    Should emergency hospital weddings be made easier for the terminally ill?

    Farewell, my lovely

    Should emergency hospital weddings be made easier?
    Man Booker Prize 2014 longlist: Crowdfunded novel nominated for first time

    Crowdfunded novel nominated for Booker Prize

    Paul Kingsnorth's 'The Wake' is in contention for the prestigious award
    Vladimir Putin employs a full-time food taster to ensure his meals aren't poisoned

    Vladimir Putin employs a full-time food taster

    John Walsh salutes those brave souls who have, throughout history, put their knives on the line
    Tour de France effect brings Hollywood blockbusters to Yorkshire

    Tour de France effect brings Hollywood blockbusters to Yorkshire

    A $25m thriller starring Sam Worthington to be made in God's Own Country
    Will The Minerva Project - the first 'elite' American university to be launched in a century - change the face of higher learning?

    Will The Minerva Project change the face of higher learning?

    The university has no lecture halls, no debating societies, no sports teams and no fraternities. Instead, the 33 students who have made the cut at Minerva, will travel the world and change the face of higher learning
    The 10 best pedicure products

    Feet treat: 10 best pedicure products

    Bags packed and all prepped for holidays, but feet in a state? Get them flip-flop-ready with our pick of the items for a DIY treatment
    Commonwealth Games 2014: Great Scots! Planes and pipers welcome in Glasgow's Games

    Commonwealth Games 2014

    Great Scots! Planes and pipers welcome in Glasgow's Games
    Jack Pitt-Brooke: Manchester City and Patrick Vieira make the right stand on racism

    Jack Pitt-Brooke

    Manchester City and Patrick Vieira make the right stand on racism
    How Terry Newton tragedy made iron men seek help to tackle their psychological demons
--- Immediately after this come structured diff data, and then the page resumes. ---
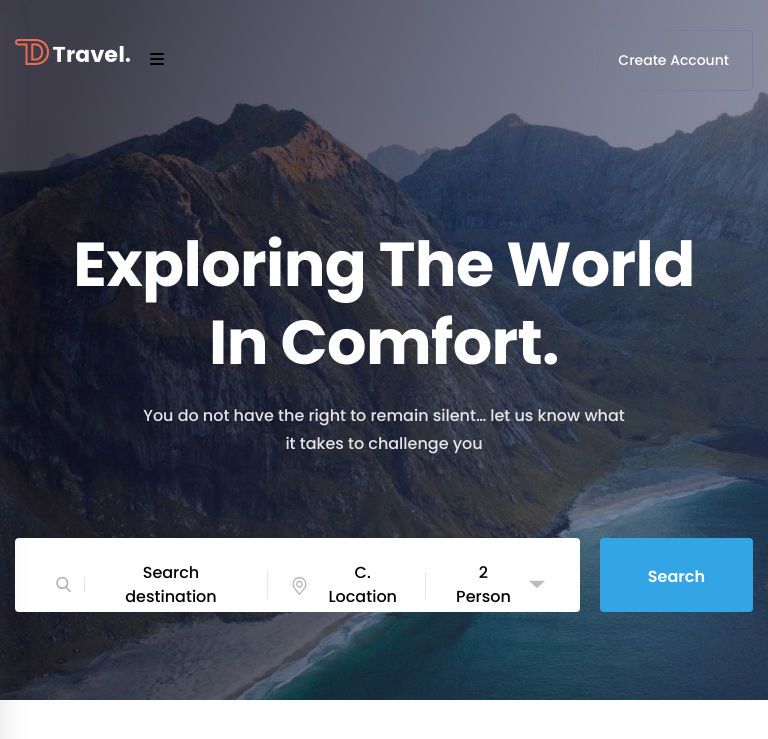
Repository: hoang0508/LandingPage-CodeTravel2
Page: index.html
An editor plug-in stored every save of this project. The page is shown before and after the next save, followed by the edit.
The browser window is 768 px wide. The pictures show the whole page.
Some web libraries are served in a nearby version. The style sheet was rebuilt from its Sass, Less or Tailwind sources for each picture, by a compiler version that may differ from the author's.

Above is the page before, as saved 2022-09-16 14:12:14.

### index.html
<!DOCTYPE html>
<html lang="en">
  <head>
    <meta charset="UTF-8" />
    <meta http-equiv="X-UA-Compatible" content="IE=edge" />
    <meta name="viewport" content="width=device-width, initial-scale=1.0" />
    <title>Travale LandingPage</title>
    <link rel="stylesheet" href="https://cdnjs.cloudflare.com/ajax/libs/font-awesome/4.7.0/css/font-awesome.css">
    <link rel="stylesheet" href="./css/style.css" />
  </head>
  <body>
    <div class="wrapper">
      <!-- HEADER -->
      <header class="header">
        <div class="container">
          <div class="header-main">
            <div class="header-logo">
              <img src="./images/Logo.png" alt="Logo" />
            </div>
            <nav class="header-menu">
              <ul class="header-menu--list">
                <li class="header-menu--item">
                  <a href="#" class="header-menu--link">FIND A TRIP</a>
                </li>
                <li class="header-menu--item">
                  <a href="#" class="header-menu--link">DESTINATIONS</a>
                </li>
                <li class="header-menu--item">
                  <a href="#" class="header-menu--link">WHY BESNIK</a>
                </li>
                <li class="header-menu--item">
                  <a href="#" class="header-menu--link">CONTACT</a>
                </li>
              </ul>
              <div class="header-bar">
                <i class="fa-solid fa-bars"></i>
              </div>
            </nav>

            <div class="header-button">
              <button class="button button-acount">Create Account</button>
            </div>
          </div>

          <div class="header-content">
            <h1 class="header-content--title">
              Exploring The World In Comfort.
            </h1>
            <p class="header-content--desc">
              You do not have the right to remain silent… let us know what it
              takes to challenge you
            </p>
            <div class="header-form">
              <div class="header-content--form">
                <div class="form-down">
                  <div class="form-down--col">
                    <div class="form-down--icon">
                      <img src="./images/icon-search.svg" alt="" />
                    </div>
                    <div class="form-down--text form-down--text-border"></div>
                      <span class="form-down--text-txt">Search destination</span>
                    </div>
                  <div class="form-down--col">
                    <div class="form-down--icon">
                      <img src="./images/icon-loacation.svg" alt="" />
                    </div>
                    <span class="form-down--text form-down--text-location">C. Location</span>
                  </div>
                  <div class="form-down--col">
                    <span class="form-down--text">2 Person</span>
                    <div class="form-down--icon">
                      <img src="./images/icon-arrow.svg" alt="" />
                    </div>
                  </div>
                </div>
                </div>
                <button class="button button-search">Search</button>
              </div>
            </div>
          </div>
        </div>
      </header>
    </div>

    <script src="https://kit.fontawesome.com/6ddfb9b121.js" crossorigin="anonymous"></script>
  </body>
</html>

### sass/main.scss
@import "reset";
@import "variable";
@import "typography";
@import "base";
@import "global";
@import "header";

### sass/_reset.scss
*,
*::before,
*::after {
  box-sizing: border-box;
}
* {
  margin: 0;
  padding: 0;
  font: inherit;
}
body {
  line-height: 1.5;
}
img,
picture,
video,
canvas,
svg {
  display: block;
  max-width: 100%;
}
input,
button,
textarea,
select {
  outline: none;
}
p,
h1,
h2,
h3,
h4,
h5,
h6 {
  overflow-wrap: break-word;
}

a {
  text-decoration: none;
}

ul,
li {
  list-style: none;
}

### sass/_variable.scss
$text-white: #fff;
$primary-color: #34a5e4;
$border-gray: #e6e6e6;

### sass/_typography.scss
@font-face {
  font-family: "Poppins";
  src: url("../fonts/Poppins-Regular.ttf") format("opentype");
  font-style: normal;
  font-display: auto;
  font-weight: 400;
}

@font-face {
  font-family: "Poppins";
  src: url("../fonts/Poppins-Light.ttf") format("opentype");
  font-style: normal;
  font-display: auto;
  font-weight: 300;
}

@font-face {
  font-family: "Poppins";
  src: url("../fonts/Poppins-Medium.ttf") format("opentype");
  font-style: normal;
  font-display: auto;
  font-weight: 500;
}

@font-face {
  font-family: "Poppins";
  src: url("../fonts/Poppins-SemiBold.ttf") format("opentype");
  font-style: normal;
  font-display: auto;
  font-weight: 600;
}

@font-face {
  font-family: "Poppins";
  src: url("../fonts/Poppins-Thin.ttf") format("opentype");
  font-style: normal;
  font-display: auto;
  font-weight: 100;
}

@font-face {
  font-family: "Poppins";
  src: url("../fonts/Poppins-Bold.ttf") format("opentype");
  font-style: normal;
  font-display: auto;
  font-weight: 700;
}

### sass/_base.scss
body {
  font-family: "Poppins", sans-serif;
  font-weight: 500;
}

.wrapper {
  max-width: 1600px;
  margin: 0 auto;
}

.container {
  max-width: 1280px;
  margin: 0 auto;
}

@media screen and (max-width: 1023.98px) {
  .container {
    padding: 0 15px;
  }
}

### sass/_global.scss
// Button
button.button {
  display: inline-block;
  border: 0;
  cursor: pointer;
  color: $text-white;
  font-size: 14px;
  &-acount {
    background-color: transparent;
    padding: 19px 23px;
    border: 1.5px solid #777f96;
    border-radius: 4px;
  }
  &-search {
    height: 74px;
    padding: 27px 48px;
    background-color: $primary-color;
    color: $text-white;
    font-size: 16px;
    font-weight: 600;
    border-radius: 4px;
  }
}

### sass/_header.scss
.header {
  background-image: url("../images/header-img.png");
  min-height: 800px;
  background-size: cover;
  background-repeat: repeat;
  padding-top: 30px;
  &-main {
    display: flex;
    align-items: center;
    margin-bottom: 135px;
  }
  &-logo {
    margin-right: 261px;
  }
  &-menu {
    &--list {
      display: flex;
      align-items: center;
      gap: 0 42px;
      margin-right: 225px;
    }
    &--link {
      color: $text-white;
      text-transform: lowercase;
      font-size: 14px;
    }
  }
  &-button {
    margin-left: auto;
  }
  &-form {
    display: flex;
    justify-content: center;
    align-items: center;
    gap: 0 20px;
  }
  &-content {
    text-align: center;
    &--title {
      max-width: 640px;
      width: 100%;
      margin: 0 auto;
      font-size: 62px;
      font-weight: 700;
      color: $text-white;
      margin-bottom: 20px;
      letter-spacing: -0.01em;
      line-height: 78px;
    }
    &--desc {
      max-width: 493px;
      margin: 0 auto;
      color: #ffffff;
      font-weight: 500;
      mix-blend-mode: normal;
      opacity: 0.88;
      line-height: 28px;
      margin-bottom: 80px;
    }
    &--form {
      background-color: #ffffff;
      padding: 23px 35px 24px 41px;
      height: 74px;
      border-radius: 4px;
      box-shadow: 0px 40px 80px -22px rgba(98, 89, 89, 0.09);
      .form-down {
        display: flex;
        align-items: center;
        &--col {
          display: flex;
          align-items: center;
          gap: 0 13px;
          &:nth-child(1) {
            margin-right: 43px;
          }
          &:nth-child(2) {
            position: relative;
            &::before {
              content: "";
              position: absolute;
              width: 1px;
              height: 27px;
              background-color: $border-gray;
              left: -25px;
            }
            &::after {
              content: "";
              position: absolute;
              width: 1px;
              height: 27px;
              background-color: $border-gray;
              right: 0;
            }
          }
          &:nth-child(3) {
            margin-left: 25px;
          }
        }
        &--text-border {
          position: relative;
          &::before {
            position: absolute;
            content: "";
            width: 1px;
            height: 15px;
            background: #e5e5e5;
            top: 50%;
            transform: translateY(-50%);
          }
        }
        &--text-txt {
          margin-right: 4px;
        }
        &--text-location {
          padding-right: 20px;
        }
        &--icon {
          width: 16px;
          height: 16px;
          display: inline-block;
          img {
            width: 100%;
            object-fit: cover;
          }
        }
      }
    }
  }
}

@media screen and (max-width: 1023.98px) {
  .header {
    min-height: 700px;
    &-main {
      align-items: baseline;
    }
    &-logo {
      margin-right: 20px;
    }
    &-menu--list {
      position: fixed;
      max-width: 400px;
      width: 100%;
      top: 0;
      left: 0;
      bottom: 0;
      background-color: #fff;
      box-shadow: rgba(100, 100, 111, 0.2) 0px 7px 29px 0px;
      display: flex;
      flex-direction: column;
      gap: 30px 0;
      align-items: stretch;
      padding: 20px;
      z-index: 20;
      transform: translateX(-100%);
    }
    &-menu--link {
      font-size: 18px;
      color: #333;
    }
  }
}

After the next save:
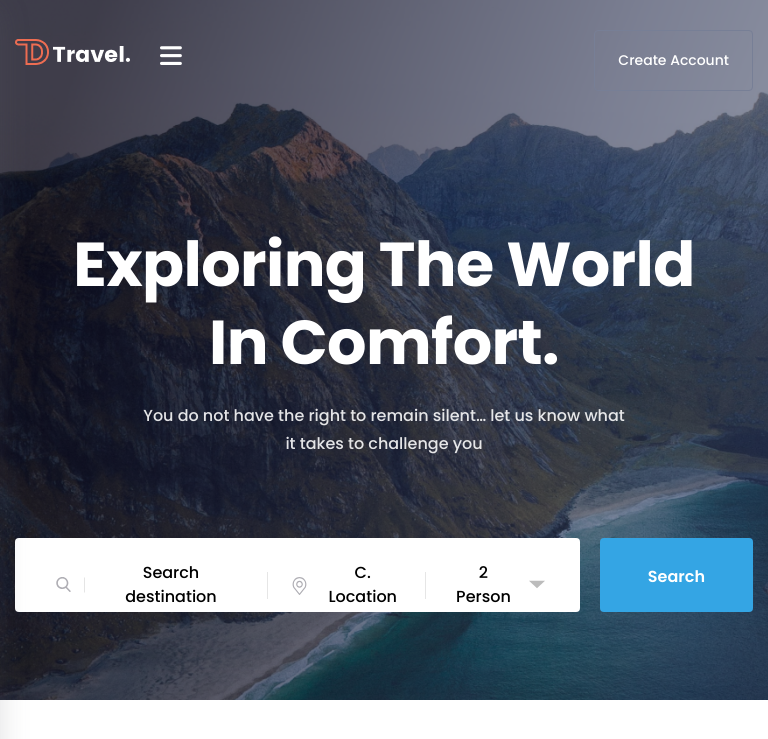
Saved 82 s later.
--- a/sass/_header.scss
+++ b/sass/_header.scss
@@ -128,6 +128,7 @@
   }
 }
 
+// reponsive Header
 @media screen and (max-width: 1023.98px) {
   .header {
     min-height: 700px;
@@ -135,7 +136,7 @@
       align-items: baseline;
     }
     &-logo {
-      margin-right: 20px;
+      margin-right: 30px;
     }
     &-menu--list {
       position: fixed;
@@ -158,5 +159,9 @@
       font-size: 18px;
       color: #333;
     }
+    &-bar {
+      color: $text-white;
+      font-size: 25px;
+    }
   }
 }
    How Newton tragedy made iron men seek help to tackle their psychological demons

    Over a hundred rugby league players have contacted clinic to deal with mental challenges of game